Secretary of State ***** Should loyalty to one’s birth family ever supersede loyalty to a family one creates through marriage? That is a central question in this story. Sophie, a child, had to witness the battle for the control of her father’s soul between the Barron family and her father. Her mother, a Barron, was in the enemy camp. In later life, Sophie will reflect on the pressures that made up such a family. Sophie recalled: “Every older Barron had a younger Barron to take care of. Ida, a fretter even as a child, would once a month get up in the middle of the night and dress my mother before leading her out to the lawn. It wasn’t that she’d smelled smoke, exactly: it was just that she’d remembered a fire. (p. 168)
The Goings-On of the World ***** “One morning in the last week of May I got up, got dressed, and killed my wife. I remember an argument the night before about oranges, and Rosie threatening to leave.” (p. 197). These are the second and third sentences beginning this story. Joseph Green had remorse for much of his life, both in and out of prison, for what he had done. When contemplating suicide, he thought: “I imagined undoing my body as if it were a machine, unscrewing first my feet, then calves, opening my torso like a cabinet and clattering around in there, untightening kidneys.” (p. 198).
The novel is such a good collection of stories; words fail me in trying to describe them.
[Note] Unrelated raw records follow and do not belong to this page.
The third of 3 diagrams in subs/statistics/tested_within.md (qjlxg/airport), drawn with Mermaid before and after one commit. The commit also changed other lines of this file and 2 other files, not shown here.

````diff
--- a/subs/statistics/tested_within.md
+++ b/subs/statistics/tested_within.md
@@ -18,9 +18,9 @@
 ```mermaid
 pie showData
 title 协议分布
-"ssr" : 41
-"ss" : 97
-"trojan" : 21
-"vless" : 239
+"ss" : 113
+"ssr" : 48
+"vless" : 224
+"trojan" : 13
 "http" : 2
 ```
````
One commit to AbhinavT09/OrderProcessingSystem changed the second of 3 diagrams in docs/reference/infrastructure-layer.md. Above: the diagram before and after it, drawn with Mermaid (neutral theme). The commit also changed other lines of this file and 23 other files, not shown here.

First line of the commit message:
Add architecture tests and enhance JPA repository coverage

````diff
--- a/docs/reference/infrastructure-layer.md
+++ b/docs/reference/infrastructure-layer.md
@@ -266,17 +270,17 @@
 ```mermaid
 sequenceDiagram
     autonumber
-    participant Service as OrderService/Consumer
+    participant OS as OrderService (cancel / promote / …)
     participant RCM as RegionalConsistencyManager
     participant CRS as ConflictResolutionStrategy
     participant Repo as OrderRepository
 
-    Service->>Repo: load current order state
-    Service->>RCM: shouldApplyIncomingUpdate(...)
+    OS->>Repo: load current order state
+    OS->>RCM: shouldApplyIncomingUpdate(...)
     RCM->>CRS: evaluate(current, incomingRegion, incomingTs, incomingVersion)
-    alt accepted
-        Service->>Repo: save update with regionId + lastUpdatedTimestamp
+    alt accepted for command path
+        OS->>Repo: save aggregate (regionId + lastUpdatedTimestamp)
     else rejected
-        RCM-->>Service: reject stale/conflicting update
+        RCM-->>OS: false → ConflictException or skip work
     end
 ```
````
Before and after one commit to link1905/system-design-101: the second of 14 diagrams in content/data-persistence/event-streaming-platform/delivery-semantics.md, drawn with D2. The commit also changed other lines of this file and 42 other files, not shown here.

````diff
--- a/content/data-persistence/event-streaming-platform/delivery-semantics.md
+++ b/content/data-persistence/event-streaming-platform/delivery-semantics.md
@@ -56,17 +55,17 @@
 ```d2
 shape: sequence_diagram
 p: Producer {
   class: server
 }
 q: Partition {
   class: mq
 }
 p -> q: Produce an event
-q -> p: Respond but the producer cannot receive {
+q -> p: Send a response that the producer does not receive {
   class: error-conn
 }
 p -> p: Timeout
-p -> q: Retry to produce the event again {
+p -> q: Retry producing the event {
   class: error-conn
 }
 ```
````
Luckily for readers of this collection, words did not fail the author.